The Tuna is also back this year with a modern makeover in two new references: the 49.4mm S23631, which can operate at depths of up to 1000 meters and the slightly smaller 47.7mm S23629, which is classed as a 300 meter dive watch. The S23631 comes in a titanium and ceramic case while the S23629 is in stainless steel.
In this case, Seiko eschewed the automatic mechanical movement for the more accurate 7C46 caliber, a quartz movement designed specifically for Diver’s watches. They went on sale this summer for $2,400 and $1,450.
Seiko’s history and innovation in the field of professional and recreational divers’ watches is every bit as rich and accomplished as legendary Swiss watchmakers such as Rolex, Omega and Blancpain, and the Japanese watchmaker is recognized and respected in Switzerland for the quality of its modern timekeepers.
Seiko has won prizes for its watches at the Grand Prix d’Horlogerie de Genève (GPHG) on multiple occasions. Its Spring Drive Spacewalk Commemorative Edition was named the Sports Watch of the Year in 2010 and was praised for being the only watch in the world designed from scratch to be worn during a spacewalk.
In 2019, Seiko’s titanium Prospex LX, which also uses the Spring Drive movement, earned the gong in GPHG’s Diver’s Watch category and is now, arguably, Seiko’s signature watch. Spring Drive takes precision to a new level for mechanical watches, achieving +/- 1 second per day accuracy and delivering its power perfectly to a smoothly sweeping seconds hand.

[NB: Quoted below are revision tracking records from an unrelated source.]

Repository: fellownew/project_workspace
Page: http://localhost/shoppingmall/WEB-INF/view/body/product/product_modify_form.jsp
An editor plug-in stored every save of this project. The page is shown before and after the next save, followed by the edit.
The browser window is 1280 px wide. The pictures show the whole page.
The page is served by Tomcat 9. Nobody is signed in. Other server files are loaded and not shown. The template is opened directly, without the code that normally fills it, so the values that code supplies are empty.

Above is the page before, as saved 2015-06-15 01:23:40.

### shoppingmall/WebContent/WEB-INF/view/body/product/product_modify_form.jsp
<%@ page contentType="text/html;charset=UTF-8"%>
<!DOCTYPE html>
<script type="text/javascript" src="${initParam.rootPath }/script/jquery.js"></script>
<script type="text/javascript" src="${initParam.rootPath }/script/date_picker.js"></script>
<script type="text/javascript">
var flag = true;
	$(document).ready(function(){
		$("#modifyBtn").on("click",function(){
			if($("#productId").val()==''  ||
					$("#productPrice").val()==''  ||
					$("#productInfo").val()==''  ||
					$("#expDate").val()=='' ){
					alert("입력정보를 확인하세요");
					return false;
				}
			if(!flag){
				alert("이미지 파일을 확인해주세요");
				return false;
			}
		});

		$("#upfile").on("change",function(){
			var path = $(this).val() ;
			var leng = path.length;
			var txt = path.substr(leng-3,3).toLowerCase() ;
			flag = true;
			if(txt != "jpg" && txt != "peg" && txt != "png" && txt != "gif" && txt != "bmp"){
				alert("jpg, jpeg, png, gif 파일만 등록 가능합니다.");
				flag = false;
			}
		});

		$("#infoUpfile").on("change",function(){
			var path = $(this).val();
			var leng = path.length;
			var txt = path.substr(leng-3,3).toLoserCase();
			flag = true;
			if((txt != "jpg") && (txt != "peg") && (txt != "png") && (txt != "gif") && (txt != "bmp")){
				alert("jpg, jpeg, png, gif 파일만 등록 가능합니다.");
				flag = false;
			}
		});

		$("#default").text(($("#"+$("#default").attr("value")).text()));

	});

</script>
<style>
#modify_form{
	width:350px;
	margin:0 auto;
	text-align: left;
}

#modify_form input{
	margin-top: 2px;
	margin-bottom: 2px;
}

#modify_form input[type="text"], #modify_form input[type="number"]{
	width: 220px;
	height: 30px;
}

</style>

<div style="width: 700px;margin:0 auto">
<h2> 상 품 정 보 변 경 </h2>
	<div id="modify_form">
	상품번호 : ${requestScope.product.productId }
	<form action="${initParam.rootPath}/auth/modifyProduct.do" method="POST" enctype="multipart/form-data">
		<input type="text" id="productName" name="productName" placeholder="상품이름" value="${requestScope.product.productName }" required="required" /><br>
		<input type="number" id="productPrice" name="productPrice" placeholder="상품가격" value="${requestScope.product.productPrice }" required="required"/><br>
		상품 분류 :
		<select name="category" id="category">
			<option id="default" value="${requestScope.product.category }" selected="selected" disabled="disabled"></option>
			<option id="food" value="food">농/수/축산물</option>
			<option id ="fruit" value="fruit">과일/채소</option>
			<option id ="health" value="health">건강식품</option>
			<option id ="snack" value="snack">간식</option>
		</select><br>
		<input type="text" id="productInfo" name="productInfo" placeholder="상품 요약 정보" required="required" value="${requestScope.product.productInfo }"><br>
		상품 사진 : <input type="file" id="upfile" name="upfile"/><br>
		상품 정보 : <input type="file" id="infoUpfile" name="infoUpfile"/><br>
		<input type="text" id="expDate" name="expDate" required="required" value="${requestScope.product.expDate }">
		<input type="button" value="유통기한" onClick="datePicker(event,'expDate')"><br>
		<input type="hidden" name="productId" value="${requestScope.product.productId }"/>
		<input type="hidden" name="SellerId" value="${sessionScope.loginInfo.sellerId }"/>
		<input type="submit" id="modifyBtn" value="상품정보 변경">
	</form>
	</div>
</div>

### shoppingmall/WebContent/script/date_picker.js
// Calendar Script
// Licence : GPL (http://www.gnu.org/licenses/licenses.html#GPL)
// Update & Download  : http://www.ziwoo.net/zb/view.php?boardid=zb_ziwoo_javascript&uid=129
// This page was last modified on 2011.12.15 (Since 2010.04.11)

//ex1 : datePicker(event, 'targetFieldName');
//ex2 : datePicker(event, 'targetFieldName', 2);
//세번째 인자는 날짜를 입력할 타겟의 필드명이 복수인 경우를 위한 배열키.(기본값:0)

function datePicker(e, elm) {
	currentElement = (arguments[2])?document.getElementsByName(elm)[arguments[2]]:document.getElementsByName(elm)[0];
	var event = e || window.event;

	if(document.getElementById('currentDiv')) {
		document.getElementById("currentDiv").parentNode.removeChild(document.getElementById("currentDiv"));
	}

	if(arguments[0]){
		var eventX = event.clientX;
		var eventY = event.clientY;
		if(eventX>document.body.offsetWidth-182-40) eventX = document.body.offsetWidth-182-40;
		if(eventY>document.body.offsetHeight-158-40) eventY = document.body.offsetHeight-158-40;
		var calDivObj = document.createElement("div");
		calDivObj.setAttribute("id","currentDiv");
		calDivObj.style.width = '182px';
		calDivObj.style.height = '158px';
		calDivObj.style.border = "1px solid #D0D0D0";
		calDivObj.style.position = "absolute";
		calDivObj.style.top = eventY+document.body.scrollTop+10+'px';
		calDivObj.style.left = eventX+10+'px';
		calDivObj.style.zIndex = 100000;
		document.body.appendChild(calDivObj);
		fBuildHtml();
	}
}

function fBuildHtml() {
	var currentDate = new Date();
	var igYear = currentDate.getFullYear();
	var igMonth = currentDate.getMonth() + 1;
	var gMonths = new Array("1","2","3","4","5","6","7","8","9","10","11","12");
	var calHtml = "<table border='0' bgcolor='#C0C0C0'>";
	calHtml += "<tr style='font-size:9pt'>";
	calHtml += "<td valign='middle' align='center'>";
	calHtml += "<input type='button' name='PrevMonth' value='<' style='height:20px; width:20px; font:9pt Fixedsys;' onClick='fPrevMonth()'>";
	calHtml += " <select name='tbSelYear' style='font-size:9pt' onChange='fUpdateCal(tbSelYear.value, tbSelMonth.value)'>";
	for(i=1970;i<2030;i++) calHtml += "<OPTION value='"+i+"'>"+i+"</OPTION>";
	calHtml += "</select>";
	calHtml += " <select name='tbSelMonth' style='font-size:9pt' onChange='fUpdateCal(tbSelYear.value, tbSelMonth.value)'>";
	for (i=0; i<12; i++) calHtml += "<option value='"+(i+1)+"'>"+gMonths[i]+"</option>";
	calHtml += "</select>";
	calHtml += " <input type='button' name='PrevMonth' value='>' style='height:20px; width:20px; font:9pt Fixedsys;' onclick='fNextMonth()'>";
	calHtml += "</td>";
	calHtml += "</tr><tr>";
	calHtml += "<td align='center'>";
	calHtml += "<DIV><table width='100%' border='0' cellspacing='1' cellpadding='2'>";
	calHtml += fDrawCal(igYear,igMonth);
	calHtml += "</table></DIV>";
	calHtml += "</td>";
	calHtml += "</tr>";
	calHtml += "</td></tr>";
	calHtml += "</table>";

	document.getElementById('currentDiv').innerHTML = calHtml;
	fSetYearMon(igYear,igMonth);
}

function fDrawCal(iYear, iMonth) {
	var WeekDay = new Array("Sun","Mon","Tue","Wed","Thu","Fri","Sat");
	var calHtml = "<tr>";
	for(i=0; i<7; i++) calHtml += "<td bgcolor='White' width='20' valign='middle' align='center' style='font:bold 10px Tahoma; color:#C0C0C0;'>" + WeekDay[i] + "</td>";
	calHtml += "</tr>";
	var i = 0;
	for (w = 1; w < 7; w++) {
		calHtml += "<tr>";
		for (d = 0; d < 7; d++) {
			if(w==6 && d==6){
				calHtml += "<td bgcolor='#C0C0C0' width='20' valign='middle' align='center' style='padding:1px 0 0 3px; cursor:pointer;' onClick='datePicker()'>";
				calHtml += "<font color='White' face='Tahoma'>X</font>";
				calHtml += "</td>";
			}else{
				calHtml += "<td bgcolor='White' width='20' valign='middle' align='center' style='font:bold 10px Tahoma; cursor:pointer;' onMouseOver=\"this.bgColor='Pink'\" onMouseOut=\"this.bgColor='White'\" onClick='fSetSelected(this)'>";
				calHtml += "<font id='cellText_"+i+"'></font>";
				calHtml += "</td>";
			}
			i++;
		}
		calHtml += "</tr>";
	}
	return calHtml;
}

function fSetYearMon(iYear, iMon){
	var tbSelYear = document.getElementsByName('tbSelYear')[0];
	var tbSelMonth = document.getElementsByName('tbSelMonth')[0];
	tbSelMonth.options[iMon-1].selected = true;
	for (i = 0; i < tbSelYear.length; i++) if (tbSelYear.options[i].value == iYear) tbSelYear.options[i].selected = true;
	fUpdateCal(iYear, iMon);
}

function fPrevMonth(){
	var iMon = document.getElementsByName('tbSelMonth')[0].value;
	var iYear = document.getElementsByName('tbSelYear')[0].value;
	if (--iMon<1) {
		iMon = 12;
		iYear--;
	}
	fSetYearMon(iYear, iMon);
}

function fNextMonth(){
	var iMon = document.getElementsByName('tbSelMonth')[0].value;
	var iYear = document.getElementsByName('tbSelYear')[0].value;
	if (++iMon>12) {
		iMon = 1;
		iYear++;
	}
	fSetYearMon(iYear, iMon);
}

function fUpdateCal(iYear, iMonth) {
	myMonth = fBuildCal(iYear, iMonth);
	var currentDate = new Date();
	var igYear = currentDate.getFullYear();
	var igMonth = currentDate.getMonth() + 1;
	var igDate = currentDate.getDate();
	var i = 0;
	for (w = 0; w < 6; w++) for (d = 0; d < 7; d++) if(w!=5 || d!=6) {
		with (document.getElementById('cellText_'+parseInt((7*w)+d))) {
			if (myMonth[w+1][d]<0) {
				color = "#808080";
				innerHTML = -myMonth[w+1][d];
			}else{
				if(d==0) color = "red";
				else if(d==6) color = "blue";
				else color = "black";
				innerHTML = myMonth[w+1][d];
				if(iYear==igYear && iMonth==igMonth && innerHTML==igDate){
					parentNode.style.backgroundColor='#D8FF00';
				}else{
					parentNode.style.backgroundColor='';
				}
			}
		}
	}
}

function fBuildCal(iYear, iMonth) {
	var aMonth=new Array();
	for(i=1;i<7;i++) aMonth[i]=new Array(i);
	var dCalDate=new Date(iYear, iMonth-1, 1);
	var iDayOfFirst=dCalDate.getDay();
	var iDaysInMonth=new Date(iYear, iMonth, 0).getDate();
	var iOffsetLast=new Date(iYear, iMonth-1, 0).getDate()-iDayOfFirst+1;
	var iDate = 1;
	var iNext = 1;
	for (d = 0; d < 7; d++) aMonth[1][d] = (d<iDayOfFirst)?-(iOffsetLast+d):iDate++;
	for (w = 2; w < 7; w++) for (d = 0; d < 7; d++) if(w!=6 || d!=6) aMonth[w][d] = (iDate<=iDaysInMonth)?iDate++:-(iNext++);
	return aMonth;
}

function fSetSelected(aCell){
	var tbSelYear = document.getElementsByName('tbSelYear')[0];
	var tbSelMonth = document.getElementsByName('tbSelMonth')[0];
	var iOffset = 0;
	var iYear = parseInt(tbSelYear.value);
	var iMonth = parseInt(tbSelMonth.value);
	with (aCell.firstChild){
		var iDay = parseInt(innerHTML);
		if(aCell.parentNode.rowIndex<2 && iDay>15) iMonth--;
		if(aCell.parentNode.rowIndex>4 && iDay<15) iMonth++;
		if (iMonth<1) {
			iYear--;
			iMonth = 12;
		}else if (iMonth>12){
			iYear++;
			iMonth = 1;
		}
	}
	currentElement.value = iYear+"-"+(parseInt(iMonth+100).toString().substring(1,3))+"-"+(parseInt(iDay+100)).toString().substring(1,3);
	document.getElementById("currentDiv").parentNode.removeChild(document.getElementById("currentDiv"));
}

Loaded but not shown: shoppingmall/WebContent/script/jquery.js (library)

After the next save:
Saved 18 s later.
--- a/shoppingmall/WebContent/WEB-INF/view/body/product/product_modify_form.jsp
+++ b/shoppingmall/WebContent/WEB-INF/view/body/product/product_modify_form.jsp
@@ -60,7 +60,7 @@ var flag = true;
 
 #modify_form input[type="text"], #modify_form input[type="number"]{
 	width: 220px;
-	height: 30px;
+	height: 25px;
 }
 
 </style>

Its unique architecture and engineering also make it highly resistant to temperature and pressure variations; vital qualities that show the constant improvements seen over Seiko’s 55 years’ of watchmaking for divers.